-- TASK PROMPT --
Reproduce every line of the data, exactly and without its pictures.

-- RECORDS follows --

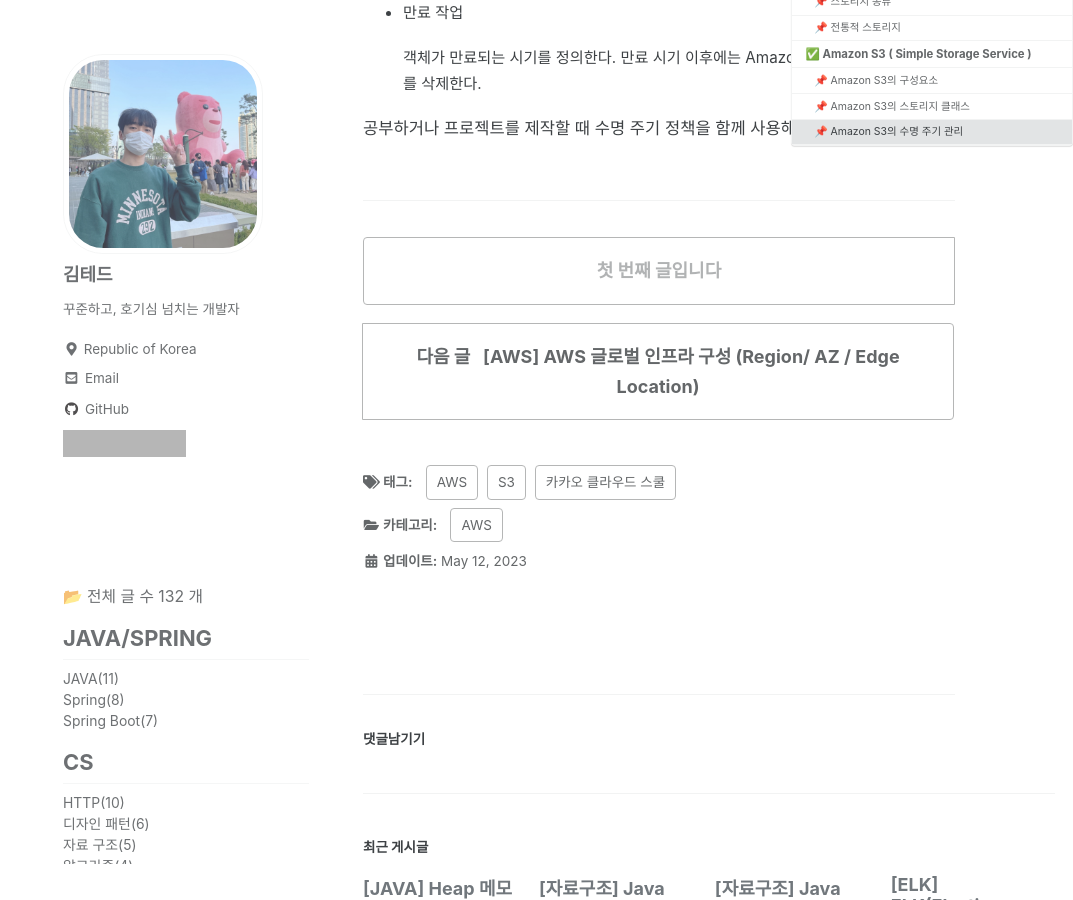
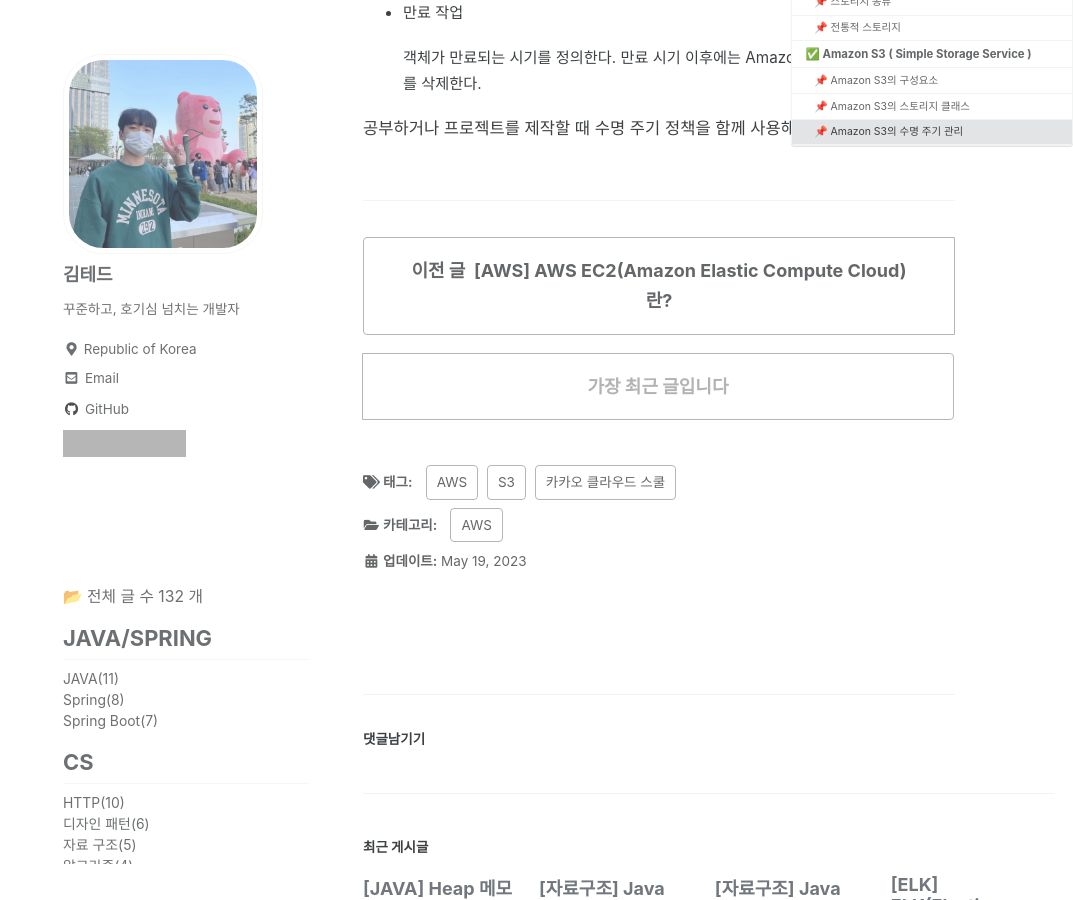
Before and after one commit to idkim97/idkim97.github.io, a Jekyll site: the page built from _posts/2023-05-22-AWS 스토리지 서비스 - S3 ( Simple Storage Service ).md, in a window 1280 px wide and 900 px high, scrolled down 4383 px. Shown: the whole window, without its empty margins (207-1280 px from the left). Built offline with Jekyll 4.4.1, drawn with Linux system fonts in a browser that asks for light colours; cached includes are drawn as plain includes; some web fonts are replaced; comment, search, counter and statistics services are not loaded; some of the changed text lies outside the part shown; grey boxes are pictures that could not be loaded.

Commit message:
Update 2023-05-22-AWS 스토리지 서비스 - S3 ( Simple Storage Service ).md

```diff
--- a/_posts/2023-05-22-AWS 스토리지 서비스 - S3 ( Simple Storage Service ).md
+++ b/_posts/2023-05-22-AWS 스토리지 서비스 - S3 ( Simple Storage Service ).md
@@ -1,7 +1,7 @@
 ---
 permalink: /aws-storage-service/
 title: "[AWS] AWS 스토리지 서비스 - S3 ( Simple Storage Service )"
-date: 2023-05-12 12:00:00
+date: 2023-05-19 15:00:00
 toc: true
 toc_sticky: true
 toc_label: "AWS 스토리지 서비스 - S3 ( Simple Storage Service )"
```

-- RECORDS concluded --

-- SOLUTION --
Before and after one commit to idkim97/idkim97.github.io, a Jekyll site: the page built from _posts/2023-05-22-AWS 스토리지 서비스 - S3 ( Simple Storage Service ).md, in a window 1280 px wide and 900 px high, scrolled down 4383 px. Shown: the whole window, without its empty margins (207-1280 px from the left). Built offline with Jekyll 4.4.1, drawn with Linux system fonts in a browser that asks for light colours; cached includes are drawn as plain includes; some web fonts are replaced; comment, search, counter and statistics services are not loaded; some of the changed text lies outside the part shown; grey boxes are pictures that could not be loaded.

Commit message:
Update 2023-05-22-AWS 스토리지 서비스 - S3 ( Simple Storage Service ).md

```diff
--- a/_posts/2023-05-22-AWS 스토리지 서비스 - S3 ( Simple Storage Service ).md
+++ b/_posts/2023-05-22-AWS 스토리지 서비스 - S3 ( Simple Storage Service ).md
@@ -1,7 +1,7 @@
 ---
 permalink: /aws-storage-service/
 title: "[AWS] AWS 스토리지 서비스 - S3 ( Simple Storage Service )"
-date: 2023-05-12 12:00:00
+date: 2023-05-19 15:00:00
 toc: true
 toc_sticky: true
 toc_label: "AWS 스토리지 서비스 - S3 ( Simple Storage Service )"
```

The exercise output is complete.